However, this isn’t necessarily true across the board; some industry players remain sceptical about valuations in Asia.
“Chinese valuations can be even higher than Indian valuations – [i.e.] unrealistic,” says Tim Flower, managing director at HarbourVest Partners. “It is unhelpful when the NAV is calculated with a glass-half-full mentality, and finding a price at which the buyer and seller can work together is harder.”
He believes the situation is about the same as it was 12 to 18 months ago, with the election of Narendra Modi in India fuelling optimism about the economy and exacerbating an already difficult bargaining position for firms.
That’s not to say deals aren’t out there; HarbourVest itself is currently assessing a few opportunities. But Flower isn’t confident that secondaries players are paying the right prices.
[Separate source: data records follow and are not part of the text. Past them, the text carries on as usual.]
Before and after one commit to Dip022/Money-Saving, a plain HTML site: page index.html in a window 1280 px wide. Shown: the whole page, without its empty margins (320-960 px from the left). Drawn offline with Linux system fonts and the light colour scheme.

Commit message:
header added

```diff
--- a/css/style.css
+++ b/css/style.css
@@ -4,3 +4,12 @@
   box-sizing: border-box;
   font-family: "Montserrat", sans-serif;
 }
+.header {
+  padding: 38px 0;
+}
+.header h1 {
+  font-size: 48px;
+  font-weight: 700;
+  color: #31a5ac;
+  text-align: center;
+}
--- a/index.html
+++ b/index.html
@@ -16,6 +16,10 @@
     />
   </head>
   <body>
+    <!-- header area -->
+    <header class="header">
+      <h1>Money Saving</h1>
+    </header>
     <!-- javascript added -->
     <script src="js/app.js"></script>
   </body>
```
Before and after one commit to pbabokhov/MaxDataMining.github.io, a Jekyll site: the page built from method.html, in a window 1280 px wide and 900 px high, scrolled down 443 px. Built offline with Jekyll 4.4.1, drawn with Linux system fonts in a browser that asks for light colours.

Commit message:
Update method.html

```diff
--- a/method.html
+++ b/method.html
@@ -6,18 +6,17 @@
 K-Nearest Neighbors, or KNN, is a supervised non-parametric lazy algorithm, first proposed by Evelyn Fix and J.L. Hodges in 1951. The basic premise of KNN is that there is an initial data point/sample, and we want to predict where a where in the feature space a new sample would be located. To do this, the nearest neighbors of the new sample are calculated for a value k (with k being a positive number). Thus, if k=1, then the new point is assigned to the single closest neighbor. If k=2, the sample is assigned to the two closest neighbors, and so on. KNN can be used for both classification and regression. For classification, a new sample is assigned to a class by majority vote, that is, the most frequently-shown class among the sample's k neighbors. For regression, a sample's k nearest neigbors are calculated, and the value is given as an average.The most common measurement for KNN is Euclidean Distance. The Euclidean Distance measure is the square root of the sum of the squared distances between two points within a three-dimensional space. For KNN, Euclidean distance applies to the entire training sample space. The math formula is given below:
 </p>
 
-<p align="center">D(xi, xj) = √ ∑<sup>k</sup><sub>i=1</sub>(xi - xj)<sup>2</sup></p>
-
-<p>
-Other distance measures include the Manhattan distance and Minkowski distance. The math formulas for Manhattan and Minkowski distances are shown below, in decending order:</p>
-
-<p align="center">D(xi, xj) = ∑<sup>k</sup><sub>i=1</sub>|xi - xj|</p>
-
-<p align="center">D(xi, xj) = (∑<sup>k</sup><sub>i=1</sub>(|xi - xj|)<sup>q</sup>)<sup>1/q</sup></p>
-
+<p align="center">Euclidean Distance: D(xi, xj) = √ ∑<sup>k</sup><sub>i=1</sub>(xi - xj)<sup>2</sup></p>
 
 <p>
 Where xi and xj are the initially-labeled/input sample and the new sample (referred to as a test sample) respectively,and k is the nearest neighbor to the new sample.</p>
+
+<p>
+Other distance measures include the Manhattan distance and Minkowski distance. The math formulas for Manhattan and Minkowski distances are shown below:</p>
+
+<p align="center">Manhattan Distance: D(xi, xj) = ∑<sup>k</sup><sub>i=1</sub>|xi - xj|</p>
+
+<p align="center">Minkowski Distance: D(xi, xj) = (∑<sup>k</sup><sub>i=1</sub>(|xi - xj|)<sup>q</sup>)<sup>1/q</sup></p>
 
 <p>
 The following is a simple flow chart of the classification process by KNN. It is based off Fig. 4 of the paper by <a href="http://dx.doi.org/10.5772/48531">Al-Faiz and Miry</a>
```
“Pricing has not made deals any easier – not more difficult, necessarily, but not easier,” he says. “There have been traditional LP deals, for managers that I would not even say are second quartile, that are going for prices that I think are ridiculous. So there are a few secondary buyers that are a little bit desperate for LP deals, buying at prices I do not think are justified.”
Still, he adds, what has changed is people’s willingness to consider secondaries as a solution to their problems.
“People are now aware of restructurings – the fact that they can be positive for everybody – and we are seeing more restructuring discussions going on. We are certainly reviewing more restructurings than we were in 2013.”